Modification records:
- Opening Delimiter -
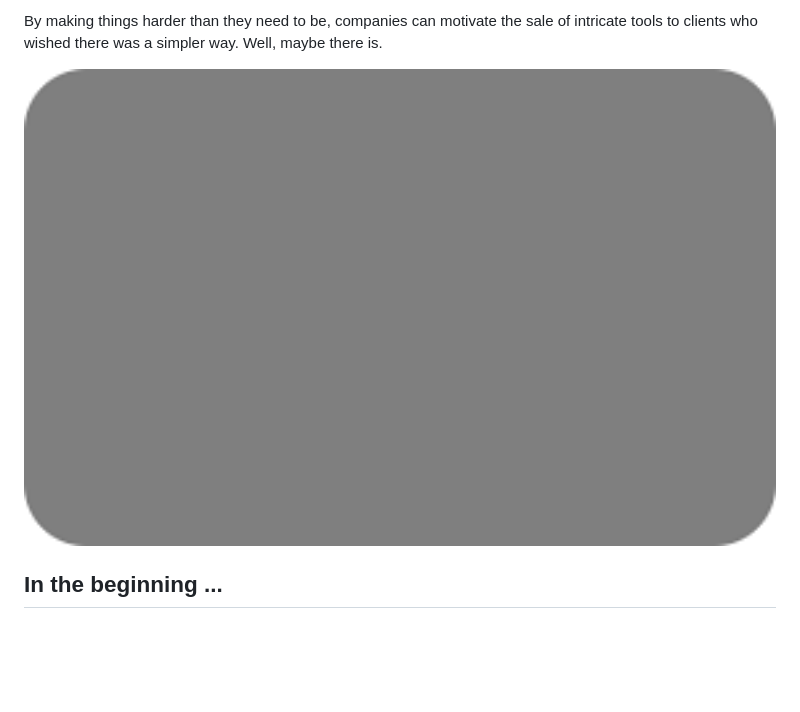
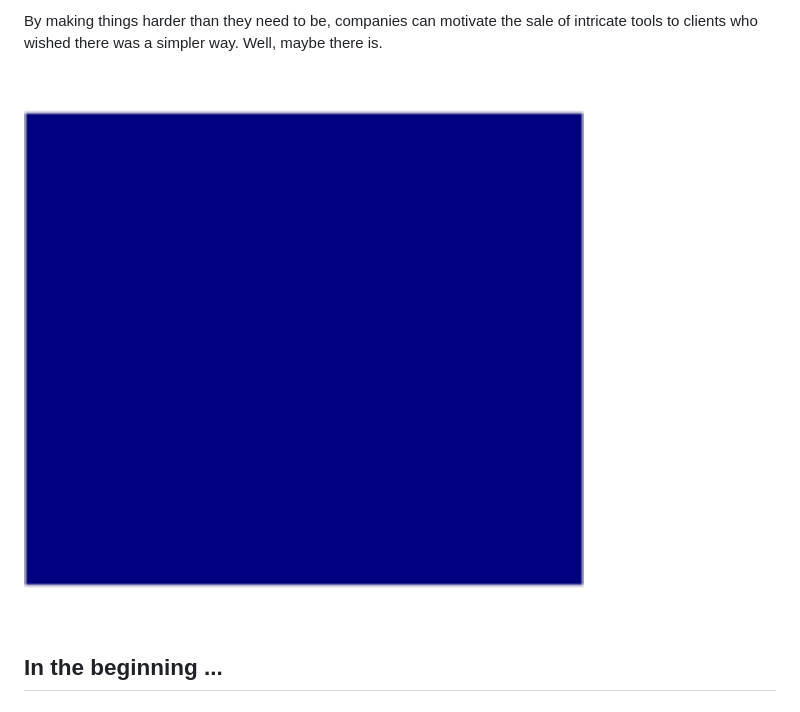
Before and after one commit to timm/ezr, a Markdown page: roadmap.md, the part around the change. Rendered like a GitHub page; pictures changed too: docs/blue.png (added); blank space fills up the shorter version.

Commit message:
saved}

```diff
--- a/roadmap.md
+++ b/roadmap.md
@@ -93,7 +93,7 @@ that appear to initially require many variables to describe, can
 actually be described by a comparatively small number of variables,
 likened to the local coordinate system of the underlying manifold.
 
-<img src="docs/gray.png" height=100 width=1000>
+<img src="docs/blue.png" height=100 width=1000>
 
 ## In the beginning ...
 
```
- Closing Delimiter -
- Opening Delimiter -
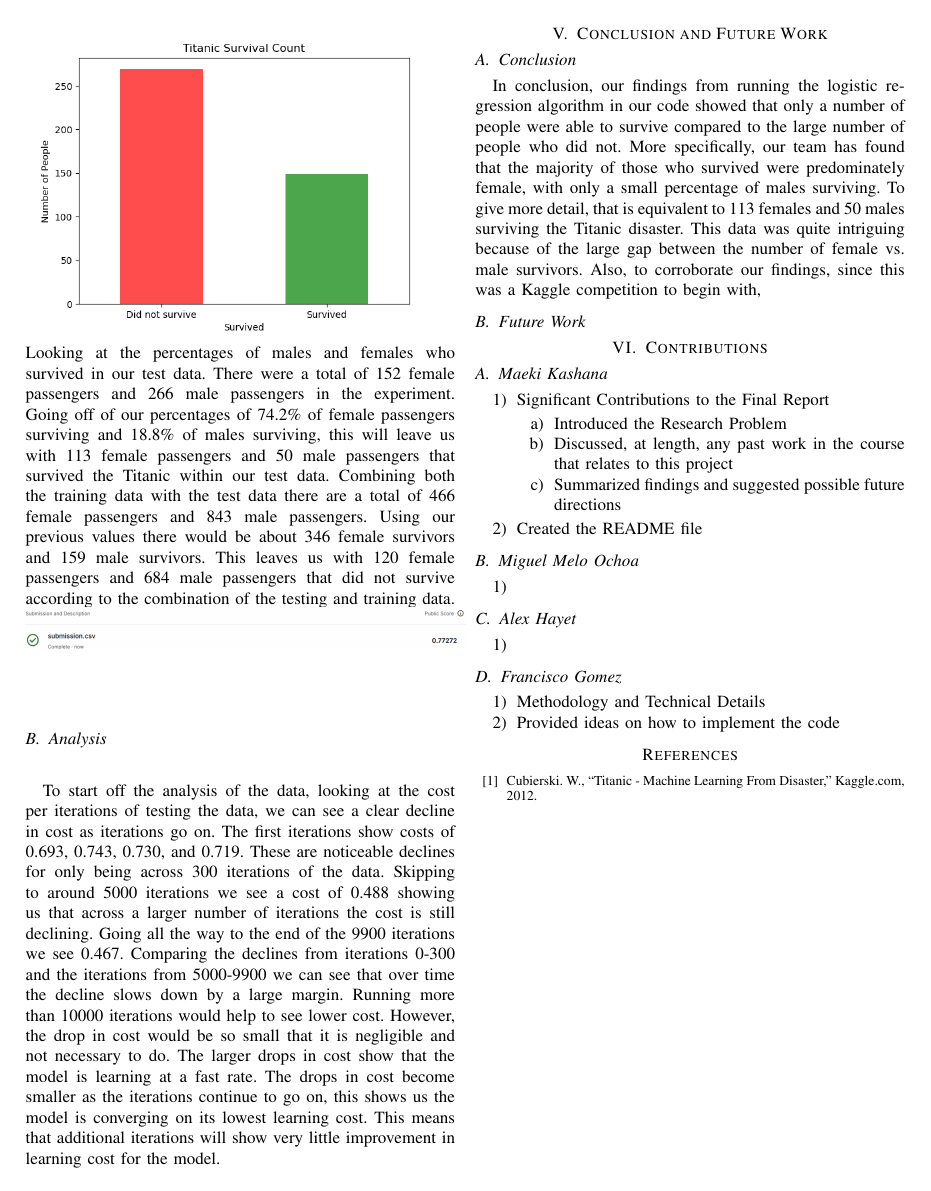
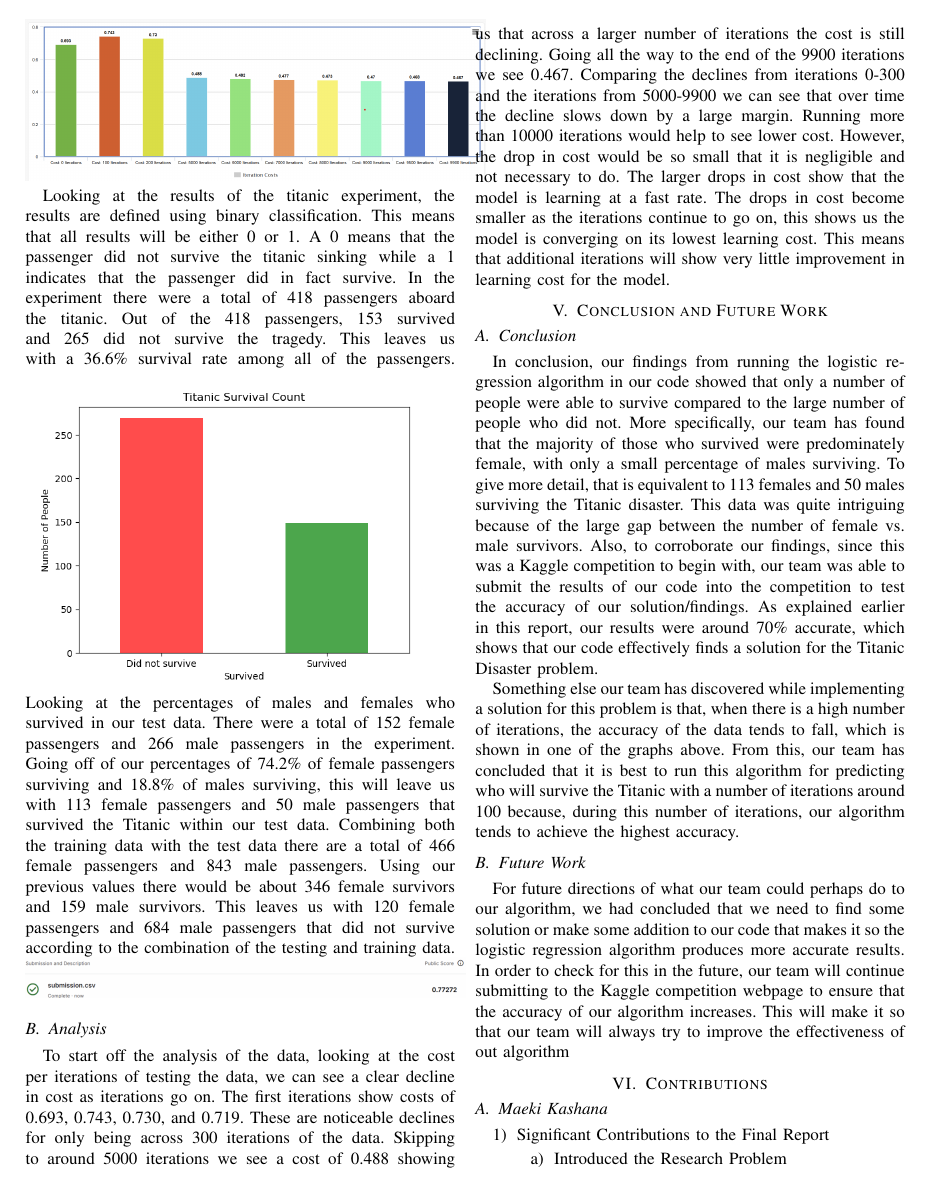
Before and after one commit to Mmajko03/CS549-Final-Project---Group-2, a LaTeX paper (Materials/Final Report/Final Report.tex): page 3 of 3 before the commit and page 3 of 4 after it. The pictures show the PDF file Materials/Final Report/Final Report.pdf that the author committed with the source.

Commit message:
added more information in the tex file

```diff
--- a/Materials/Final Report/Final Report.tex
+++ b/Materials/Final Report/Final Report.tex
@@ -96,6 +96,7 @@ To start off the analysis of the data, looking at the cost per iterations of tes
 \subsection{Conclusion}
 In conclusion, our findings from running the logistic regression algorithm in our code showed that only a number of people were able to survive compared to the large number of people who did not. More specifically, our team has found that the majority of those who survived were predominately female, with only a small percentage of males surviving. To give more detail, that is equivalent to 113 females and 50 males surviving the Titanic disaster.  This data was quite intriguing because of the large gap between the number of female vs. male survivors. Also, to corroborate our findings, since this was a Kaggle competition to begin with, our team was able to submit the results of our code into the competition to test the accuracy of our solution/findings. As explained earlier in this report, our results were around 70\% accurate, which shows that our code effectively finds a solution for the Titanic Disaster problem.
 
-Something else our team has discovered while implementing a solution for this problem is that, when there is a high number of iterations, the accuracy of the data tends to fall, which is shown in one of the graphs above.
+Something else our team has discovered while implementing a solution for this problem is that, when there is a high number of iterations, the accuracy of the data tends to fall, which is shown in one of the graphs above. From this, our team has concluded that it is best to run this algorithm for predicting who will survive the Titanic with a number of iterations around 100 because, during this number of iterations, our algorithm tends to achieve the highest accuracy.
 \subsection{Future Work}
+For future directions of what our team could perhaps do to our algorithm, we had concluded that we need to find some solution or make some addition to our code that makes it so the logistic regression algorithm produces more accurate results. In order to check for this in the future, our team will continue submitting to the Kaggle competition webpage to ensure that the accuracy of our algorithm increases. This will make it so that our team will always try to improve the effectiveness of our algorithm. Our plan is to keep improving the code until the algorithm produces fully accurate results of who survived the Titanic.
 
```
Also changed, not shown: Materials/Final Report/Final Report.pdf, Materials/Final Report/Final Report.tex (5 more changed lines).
- Closing Delimiter -
- Opening Delimiter -
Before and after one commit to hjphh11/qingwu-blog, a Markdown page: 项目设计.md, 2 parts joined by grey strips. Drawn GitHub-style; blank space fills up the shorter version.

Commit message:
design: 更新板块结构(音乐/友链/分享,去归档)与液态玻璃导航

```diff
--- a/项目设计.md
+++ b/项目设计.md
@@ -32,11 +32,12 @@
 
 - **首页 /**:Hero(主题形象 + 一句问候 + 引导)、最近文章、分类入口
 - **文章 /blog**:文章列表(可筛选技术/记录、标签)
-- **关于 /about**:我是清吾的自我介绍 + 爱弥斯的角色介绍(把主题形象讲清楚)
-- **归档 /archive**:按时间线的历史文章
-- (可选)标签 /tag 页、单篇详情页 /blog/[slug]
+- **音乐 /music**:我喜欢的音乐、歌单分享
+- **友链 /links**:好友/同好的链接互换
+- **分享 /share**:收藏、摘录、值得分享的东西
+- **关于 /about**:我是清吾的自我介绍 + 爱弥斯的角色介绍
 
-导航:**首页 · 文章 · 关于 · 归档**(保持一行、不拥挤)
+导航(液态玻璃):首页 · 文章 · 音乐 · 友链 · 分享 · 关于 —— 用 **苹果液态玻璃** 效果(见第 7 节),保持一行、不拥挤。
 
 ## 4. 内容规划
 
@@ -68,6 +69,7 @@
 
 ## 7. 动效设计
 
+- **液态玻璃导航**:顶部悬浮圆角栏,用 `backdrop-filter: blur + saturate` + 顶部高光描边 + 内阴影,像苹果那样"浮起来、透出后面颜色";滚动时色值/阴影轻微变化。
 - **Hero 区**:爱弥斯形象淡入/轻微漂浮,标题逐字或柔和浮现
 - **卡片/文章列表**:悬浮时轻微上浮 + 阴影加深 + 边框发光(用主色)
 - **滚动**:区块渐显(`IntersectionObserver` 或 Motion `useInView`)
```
- Closing Delimiter -
■ **Task objective**: If a line in the records has the word "Final", copy that line.

■ **Task result**:
Before and after one commit to Mmajko03/CS549-Final-Project---Group-2, a LaTeX paper (Materials/Final Report/Final Report.tex): page 3 of 3 before the commit and page 3 of 4 after it. The pictures show the PDF file Materials/Final Report/Final Report.pdf that the author committed with the source.
--- a/Materials/Final Report/Final Report.tex
+++ b/Materials/Final Report/Final Report.tex
Also changed, not shown: Materials/Final Report/Final Report.pdf, Materials/Final Report/Final Report.tex (5 more changed lines).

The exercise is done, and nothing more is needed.